At 22 years old, Kelly's career hit a crossroads. He was being set up to fail. If he flourished again at Wilson, he wouldn't have really proved anything. But if he faltered, he would likely be be passed by other prospects and lose his standing in the organization.

So in his own personal way, Kelly made a statement.

"When I found out I didn't make the Charlotte team, I packed up my Pontiac LeMans and told them I was leaving camp if they did not put me on the Charlotte roster by noon," he said. "And they agreed. They gave me a Major League contract and I made my big league debut about a year later."

Kelly played parts of two seasons with the Twins before being selected by Kansas City in the 1969 expansion draft. He was dealt to the Chicago White Sox after the 1970 season, where he he played for five years until being acquired by the Orioles.

Even before his religious revelation, Kelly tried not to harbor any bitterness about racism or discrimination. The same can't be said for former teammate Richie Allen, a tremendous player who was considered surly because of perceived racist practices of the game in the late 1960s and early '70s.

"Some players become deeply embittered," he said. "Richie Allen went though a great deal and maybe he never got over that. As for myself, I got through it and certainly it isn't nice. Nobody likes to be separate. That was life and at that time, that was part of the deal."

After his revelation, Kelly spent the remainder of his career spreading the word of Christ to his teammates, players from opposing teams and even fans.

Unlike in today's athletic landscape, where religion and sport are constantly intertwined, those two entities were rarely combined 30 years ago. Kelly admits his love of God and love for the game didn't always go over well with Weaver.

"Some people would ask why I was always happy, regardless of the outcome of the game," he said. "But that's just how I felt. I felt glory and I knew I had a higher calling. I wanted to win like I did before, but I was a different person."

Kelly had several shining moments on the field. He was named to the 1973 All-Star team, hitting .280 with 22 stolen bases that season for Chicago. And he was a pivotal player in the Orioles' run to the World Series, hitting .364 with one homer and four RBIs in the 1979 ALCS against the California Angels.

Kelly thought that would result in a bigger role in the World Series against the Pittsburgh Pirates, but he saw just four at-bats. After two more seasons of part-time play, Kelly plunged himself into the next phase of his life.

Drastically different from the former athletes who tend to dwell on their past accomplishments, Kelly is not proud of the person he was before his revelation. He would much rather talk about saving souls than saving a game with a leaping catch.

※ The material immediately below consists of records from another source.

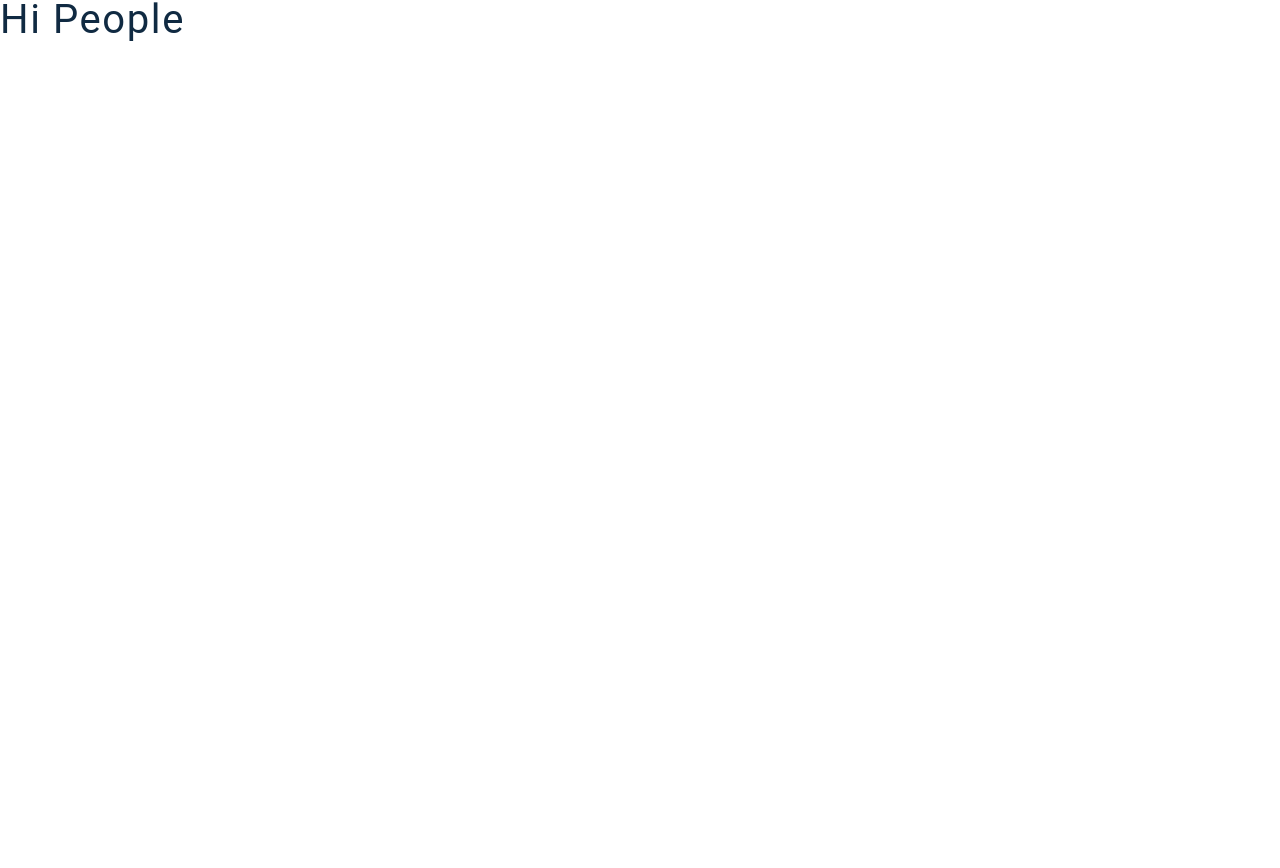
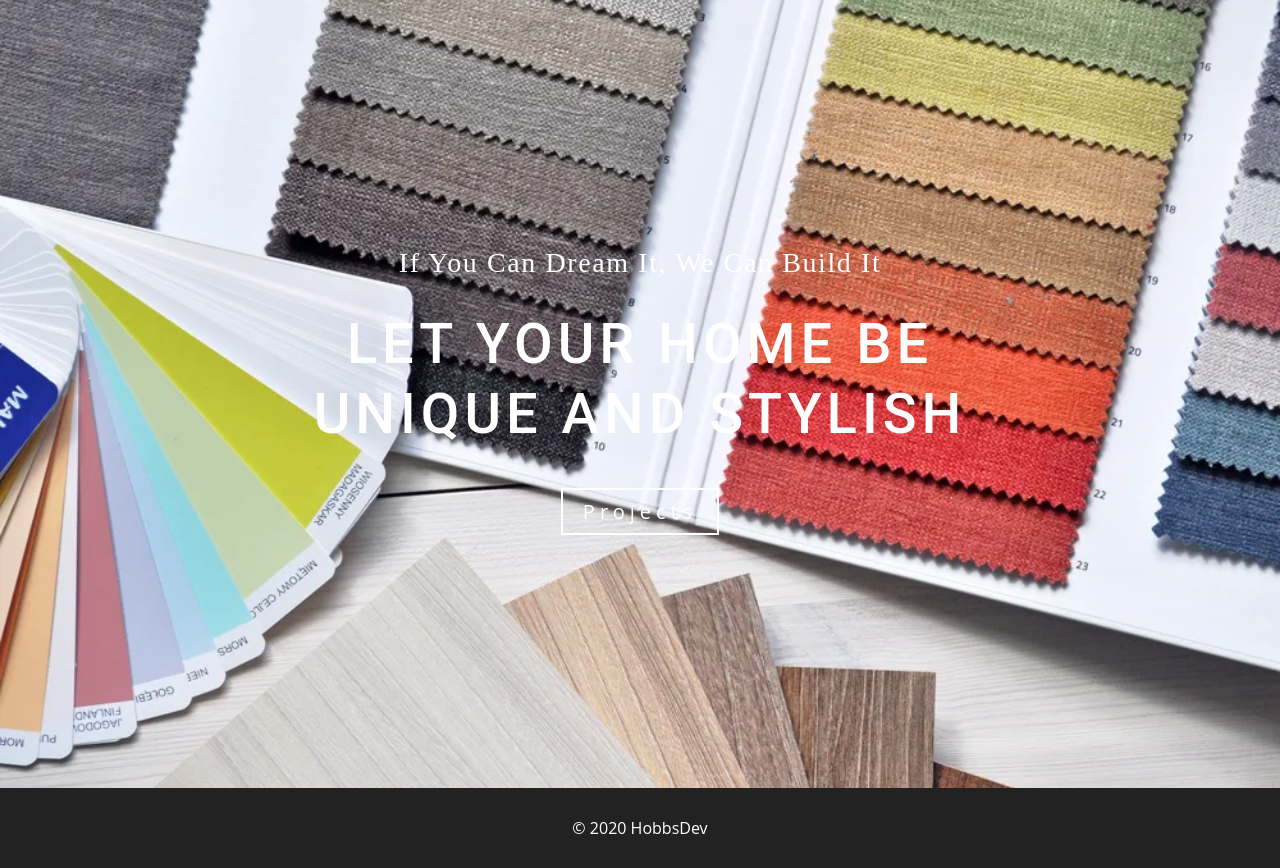
Before and after one commit to bhobbs20/design-project, a Gatsby site: page / in a window 1280 px wide. Before the commit the page ends 800 px from the top, so only its background shows below. Built offline with nearby package versions, Linux system fonts and the light colour scheme; Gatsby itself is replaced by a stand-in of ours.

Commit message:
added hero component ith background-image

```diff
--- a/gatsby-config.js
+++ b/gatsby-config.js
@@ -20,6 +20,7 @@ module.exports = {
     },
     `gatsby-transformer-sharp`,
     `gatsby-plugin-sharp`,
+
     {
       resolve: `gatsby-plugin-manifest`,
       options: {
--- a/package.json
+++ b/package.json
@@ -7,6 +7,7 @@
   "dependencies": {
     "babel-plugin-styled-components": "^1.11.1",
     "gatsby": "^2.24.66",
+    "gatsby-background-image": "^1.1.2",
     "gatsby-image": "^2.4.20",
     "gatsby-plugin-manifest": "^2.4.32",
     "gatsby-plugin-offline": "^3.2.29",
--- /dev/null
+++ b/src/components/Background.js
@@ -0,0 +1,57 @@
+import React from 'react';
+import BackgroundImage from "gatsby-background-image";
+import styled, { keyframes } from "styled-components"
+import { useStaticQuery, graphql } from "gatsby"
+
+const query = graphql`
+  {
+    file(relativePath: {eq: "main-hero.png"}) {
+      childImageSharp {
+        fluid {
+          ...GatsbyImageSharpFluid
+        }
+      }
+    }
+  }
+`
+
+const HeroBackground = ({children}) => {
+    const {
+        file: {
+            childImageSharp: { fluid }
+        },
+    } = useStaticQuery(query)
+    return(
+        <Wrapper>
+            <BackgroundImage Tag="div" fluid={fluid} className="bcg" preserveStackingContext={true}>
+                {children}
+            </BackgroundImage>
+        </Wrapper>
+    )
+}
+
+const fadeIn = keyframes`
+      from{
+         background-color:rgb(0,0,0,0.8);
+      }
+      to{
+        background-color:rgba(0,0,0,0.4);
+      }
+      `
+
+const Wrapper = styled.section`
+  .bcg {
+    /* MUST!!!!!! */
+    min-height: 100vh;
+    background: rgba(0,0,0,0.5);
+    margin-top: -5rem;
+    display: grid;
+    place-items: center;
+    animation: ${fadeIn} 2s ease-in-out 1 forwards;
+  }
+  .bcg::before {
+    opacity: 1;
+  }
+`
+
+export default HeroBackground;
--- /dev/null
+++ b/src/components/Footer.js
@@ -0,0 +1,29 @@
+import React from "react";
+import styled from "styled-components";
+
+const Footer = () => {
+  return (
+    <Wrapper>
+      <p>
+        &copy; {new Date().getFullYear()} HobbsDev
+
+      </p>
+    </Wrapper>
+  )
+}
+const Wrapper = styled.footer`
+  height: 5rem;
+  display: grid;
+  place-items: center;
+  background: var(--clr-black);
+  text-align: center;
+  padding: 1rem;
+  p {
+    color: var(--clr-white);
+    margin-bottom: 0;
+    @media (max-width: 576px) {
+      font-size: 0.75rem;
+    }
+  }
+`
+export default Footer
--- /dev/null
+++ b/src/components/Hero.js
@@ -0,0 +1,129 @@
+import React from 'react';
+import { Link } from 'gatsby';
+import styled from "styled-components";
+import HeroBackground from "./Background";
+
+const Hero = () => {
+    return(
+        <Wrapper>
+
+            <HeroBackground>
+                <article>
+                    <h3>If you can dream it, we can build it</h3>
+                    <h1>Let your home be unique and stylish</h1>
+                    <Link to="/projects">Projects</Link>
+                </article>
+
+            </HeroBackground>
+        </Wrapper>
+    )
+}
+
+const Wrapper = styled.section`
+  article {
+    width: 85vw;
+    max-width: 800px;
+    color: var(--clr-white);
+    text-align: center;
+    h1 {
+      text-transform: uppercase;
+      font-weight: 500;
+      line-height: 1.25;
+      margin: 2rem 0 3rem 0;
+      letter-spacing: 3px;
+    }
+    h3 {
+      font-weight: 400;
+      font-family: "Caveat", cursive;
+    }
+    a {
+      background: transparent;
+      border: 2px solid var(--clr-white);
+      padding: 0.25rem 1rem;
+      text-transform: capitalize;
+      letter-spacing: 5px;
+      color: var(--clr-white);
+      font-size: 1rem;
+      cursor: pointer;
+      transition: var(--transition);
+    }
+    a:hover {
+      background: var(--clr-white);
+      color: var(--clr-black);
+    }
+    @media (min-width: 800px) {
+      /* padding: 0 1rem; */
+      a {
+        font-size: 1.25rem;
+        padding: 0.5rem 1.25rem;
+      }
+      h1 {
+        letter-spacing: 5px;
+      }
+    }
+  }
+  .next-btn,
+  .prev-btn {
+    position: absolute;
+    top: 50%;
+    transform: translateY(-50%);
+    font-size: 2.5rem;
+    background: transparent;
+    color: var(--clr-white);
+    border: transparent;
+    cursor: pointer;
+    transition: var(--transition);
+    @media (min-width: 800px) {
+      & {
+        font-size: 4.5rem;
+      }
+    }
+  }
+  .next-btn:hover,
+  .prev-btn:hover {
+    color: var(--clr-primary-5);
+  }
+  .prev-btn {
+    left: 0;
+  }
+  .next-btn {
+    right: 0;
+  }
+  @media (min-width: 1000px) {
+    .prev-btn {
+      left: 3rem;
+    }
+    .next-btn {
+      right: 3rem;
+    }
+  }
+  .dots {
+    position: absolute;
+    bottom: 5%;
+    left: 50%;
+    transform: translateX(-50%);
+    display: flex;
+    justify-content: center;
+    span {
+      display: block;
+      cursor: pointer;
+      height: 0.75rem;
+      width: 0.75rem;
+      border-radius: 50%;
+      background: var(--clr-white);
+      margin: 0 1rem;
+      border: 2px solid var(--clr-white);
+      @media (min-width: 800px) {
+        & {
+          height: 1rem;
+          width: 1rem;
+        }
+      }
+    }
+    span.active {
+      background-color: transparent;
+    }
+  }
+`
+
+export default Hero;
--- /dev/null
+++ b/src/components/Navbar.js
@@ -0,0 +1,9 @@
+import React from 'react';
+
+const Navbar = () => {
+    return(
+        <h1>navbar</h1>
+    )
+}
+
+export default Navbar;
--- a/src/components/layout.js
+++ b/src/components/layout.js
@@ -1,5 +1,7 @@
 import React from "react";
 import PropTypes from "prop-types";
+import Navbar from "./Navbar";
+import Footer from "./Footer";
 
 const Layout = ({ children }) => {
 
@@ -7,9 +9,9 @@ const Layout = ({ children }) => {
   return (
     <>
 
-
+        <Navbar />
         <main>{children}</main>
-
+        <Footer />
     </>
   )
 }
--- a/src/pages/index.js
+++ b/src/pages/index.js
@@ -2,11 +2,13 @@ import React from "react";
 // import { Link } from "gatsby"
 import Layout from "../components/layout";
 import SEO from "../components/seo";
+import Hero from '../components/Hero';
 
 const IndexPage = () => (
   <Layout>
     <SEO title="Home" />
-    <h2>Hi people</h2>
+      <Hero />
+
 
 
   </Layout>
```
Also changed, not shown: src/pages/projects.js (added, +12 -0 lines), src/images/main-hero.png (added), 2 other files.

"I gained a far greater life," he said. "(God) took a no-good, rotten ballplayer and made something out of me. That's why I preach the word. I've risen upon the circumstance. I am not all that I ought to be, but I thank God I am not what I used to be. I preach to white and black, rich and poor, and that's what fulfills me now."